— What to do —
Return the entries below word for word; no images should appear in the copy.

— Material shown —
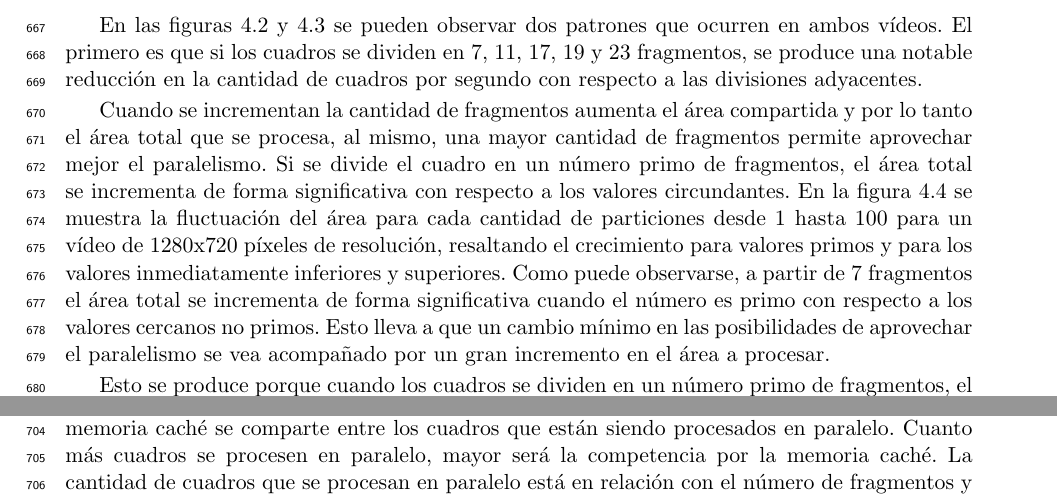
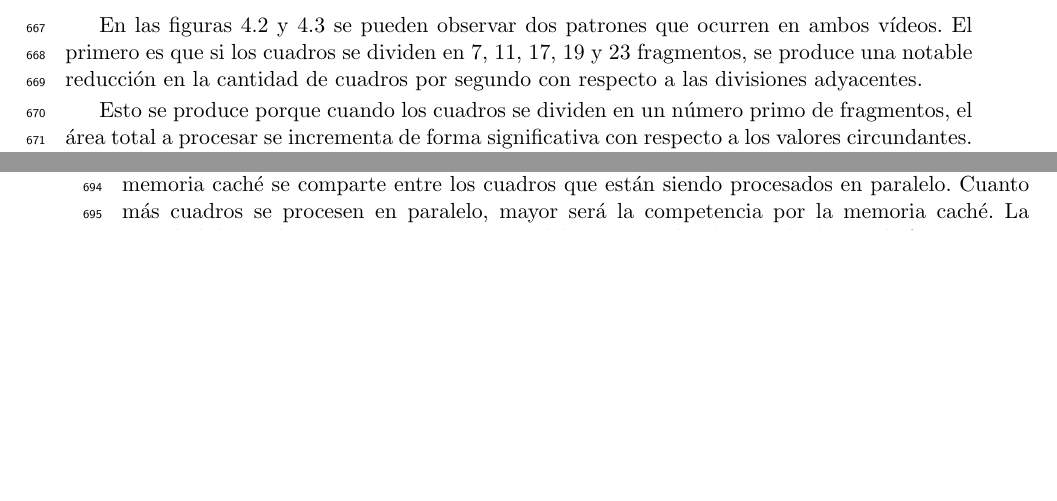
Before and after one commit to dracometallium/tesis-lic2, a LaTeX thesis (tesis.tex, which reads tex/resultados.tex): two parts of pages 34 and 36 of 49 before the commit and two parts of pages 34 and 35 of 49 after it, joined at a grey line, cut so that both start at the same text, the shorter picture padded with empty space. Compiled offline with pdfLaTeX.

Commit message:
Borrado párrafo duplicado(casi) en resultados.tex

```diff
--- a/tex/resultados.tex
+++ b/tex/resultados.tex
@@ -132,20 +132,6 @@ En las figuras \ref{800fps} y \ref{1280fps} se pueden observar dos patrones que
 ocurren en ambos vídeos. El primero es que si los cuadros se dividen en 7, 11,
 17, 19 y 23 fragmentos, se produce una notable reducción en la cantidad de
 cuadros por segundo con respecto a las divisiones adyacentes.
-
-Cuando se incrementan la cantidad de fragmentos aumenta el área compartida y por
-lo tanto el área total que se procesa, al mismo, una mayor cantidad de
-fragmentos permite aprovechar mejor el paralelismo. Si se divide el cuadro en un
-número primo de fragmentos, el área total se incrementa de forma significativa
-con respecto a los valores circundantes. En la figura \ref{primosArea} se
-muestra la fluctuación del área para cada cantidad de particiones desde 1 hasta
-100 para un vídeo de 1280x720 píxeles de resolución, resaltando el crecimiento
-para valores primos y para los valores inmediatamente inferiores y superiores.
-Como puede observarse, a partir de 7 fragmentos el área total se incrementa de
-forma significativa cuando el número es primo con respecto a los valores
-cercanos no primos. Esto lleva a que un cambio mínimo en las posibilidades de
-aprovechar el paralelismo se vea acompañado por un gran incremento en el área a
-procesar.
 
 Esto se produce porque cuando los cuadros se dividen en un número primo de
 fragmentos, el área total a procesar se incrementa de forma significativa con
```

— Answer to this task —
Before and after one commit to dracometallium/tesis-lic2, a LaTeX thesis (tesis.tex, which reads tex/resultados.tex): two parts of pages 34 and 36 of 49 before the commit and two parts of pages 34 and 35 of 49 after it, joined at a grey line, cut so that both start at the same text, the shorter picture padded with empty space. Compiled offline with pdfLaTeX.

Commit message:
Borrado párrafo duplicado(casi) en resultados.tex

```diff
--- a/tex/resultados.tex
+++ b/tex/resultados.tex
@@ -132,20 +132,6 @@ En las figuras \ref{800fps} y \ref{1280fps} se pueden observar dos patrones que
 ocurren en ambos vídeos. El primero es que si los cuadros se dividen en 7, 11,
 17, 19 y 23 fragmentos, se produce una notable reducción en la cantidad de
 cuadros por segundo con respecto a las divisiones adyacentes.
-
-Cuando se incrementan la cantidad de fragmentos aumenta el área compartida y por
-lo tanto el área total que se procesa, al mismo, una mayor cantidad de
-fragmentos permite aprovechar mejor el paralelismo. Si se divide el cuadro en un
-número primo de fragmentos, el área total se incrementa de forma significativa
-con respecto a los valores circundantes. En la figura \ref{primosArea} se
-muestra la fluctuación del área para cada cantidad de particiones desde 1 hasta
-100 para un vídeo de 1280x720 píxeles de resolución, resaltando el crecimiento
-para valores primos y para los valores inmediatamente inferiores y superiores.
-Como puede observarse, a partir de 7 fragmentos el área total se incrementa de
-forma significativa cuando el número es primo con respecto a los valores
-cercanos no primos. Esto lleva a que un cambio mínimo en las posibilidades de
-aprovechar el paralelismo se vea acompañado por un gran incremento en el área a
-procesar.
 
 Esto se produce porque cuando los cuadros se dividen en un número primo de
 fragmentos, el área total a procesar se incrementa de forma significativa con
```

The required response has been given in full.